The longstanding success of this program, with many graduates eventually securing competitive and respected academic faculty positions is further strengthened by the continued growth and recruitment of residents into this program. Whether the research focus is on health services research, biomedical engineering, quality improvement, global outreach, or translational bench to clinic or commercialization opportunities, the University of Toronto is uniquely poised in infrastructure and expertise that is necessary for the training of highly qualified personnel.
Albert Einstein once said, “If we knew what it was we were doing, it would not be called research, would it?”
I can think of many areas in orthopaedics today where this question remains very germane. How best to incorporate and evaluate promising new therapeutics in the clinical setting (i.e. stem cells, tissue engineering)? Why does there remain wide clinical practice variation in the types of surgical procedures performed for certain orthopaedic conditions (e.g. Minimal versus open surgery, arthroplasty versus internal fixation for certain fractures, the number of techniques and procedures performed for even single-level degenerative lumbar spondylolisthesis). Why are most clinical guidelines not fully adopted by the medical and surgical community, and how do you best effect change? Behavioural change rests not only at the individual surgeon level, from a professional and ethical perspective, but also considers the practicalities and complexities that exist in the current system of health care delivery.

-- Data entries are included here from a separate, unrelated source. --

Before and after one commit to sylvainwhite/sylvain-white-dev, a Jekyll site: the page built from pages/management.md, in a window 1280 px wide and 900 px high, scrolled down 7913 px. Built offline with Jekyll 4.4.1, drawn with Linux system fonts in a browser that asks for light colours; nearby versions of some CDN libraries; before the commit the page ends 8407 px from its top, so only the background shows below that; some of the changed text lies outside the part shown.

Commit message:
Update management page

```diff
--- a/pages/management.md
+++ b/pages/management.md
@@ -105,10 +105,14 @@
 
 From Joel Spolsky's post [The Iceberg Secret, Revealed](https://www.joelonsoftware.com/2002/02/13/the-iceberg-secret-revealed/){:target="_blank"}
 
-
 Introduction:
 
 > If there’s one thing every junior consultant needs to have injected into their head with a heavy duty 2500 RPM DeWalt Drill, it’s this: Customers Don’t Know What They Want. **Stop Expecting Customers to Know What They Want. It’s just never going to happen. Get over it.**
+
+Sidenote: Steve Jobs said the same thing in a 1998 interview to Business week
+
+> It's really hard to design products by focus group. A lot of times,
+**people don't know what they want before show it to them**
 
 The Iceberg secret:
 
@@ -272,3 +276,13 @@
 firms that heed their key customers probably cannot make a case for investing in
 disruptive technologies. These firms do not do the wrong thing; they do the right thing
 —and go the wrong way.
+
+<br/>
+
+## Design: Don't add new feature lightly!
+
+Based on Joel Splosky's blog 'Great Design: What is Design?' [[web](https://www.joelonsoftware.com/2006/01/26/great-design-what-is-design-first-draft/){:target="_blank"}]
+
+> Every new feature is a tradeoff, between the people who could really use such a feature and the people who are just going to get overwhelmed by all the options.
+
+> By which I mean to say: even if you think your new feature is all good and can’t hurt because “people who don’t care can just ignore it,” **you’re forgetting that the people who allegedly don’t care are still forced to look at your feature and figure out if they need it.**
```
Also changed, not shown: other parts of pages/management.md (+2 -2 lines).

Patient centred care, precision or tailored medicine, and the patient experience are now key pillars in almost every university and academic hospital’s strategic plan. For those of us as clinicians, we have always individualized care based on patient needs.
I am indebted to the Divisional Research Committee for all their support and valued input into academic research opportunities at both the faculty and trainee level. We have created a rich academic calendar of events schedule for our residents and faculty that include:
Fall Annual Divisional Research Day
- Orthopaedic Research Opportunities (PGY-1 Research Boot Camp)
- Research Proposals (PGY-2)
- Systematic Reviews / Critical Appraisal of Research (PGY 3-5)
- Resident Presentation of Completed Research (Module 21) – PGY 3-5
- Keynote Lecture by an National / International Orthopaedic Surgeon-Scientist
Junior Faculty Research Award
- Most productive orthopaedic faculty in research within the first 5 years of academic appointment
Lawson Fund Trainee Awards
- Seed Grants for Resident Research Projects
City-Wide Medical Summer Student Orthopaedic Research Program (e.g. CREMS)
- CREMS or UofT Divisional Medical Summer Student Research Program
I look forward towards the implementation of new research initiatives that arise from our recent Divisional Strategic Plan (Global Leadership Through Innovation AND Collaboration).
Albert JM Yee, MD, MSC, FRCSC
Professor of Surgery, Department of Surgery, University of Toronto
Vice-Chair Research, Division of Orthopaedic Surgery, UofT
Co-Director, UofT Department of Surgery Spine Program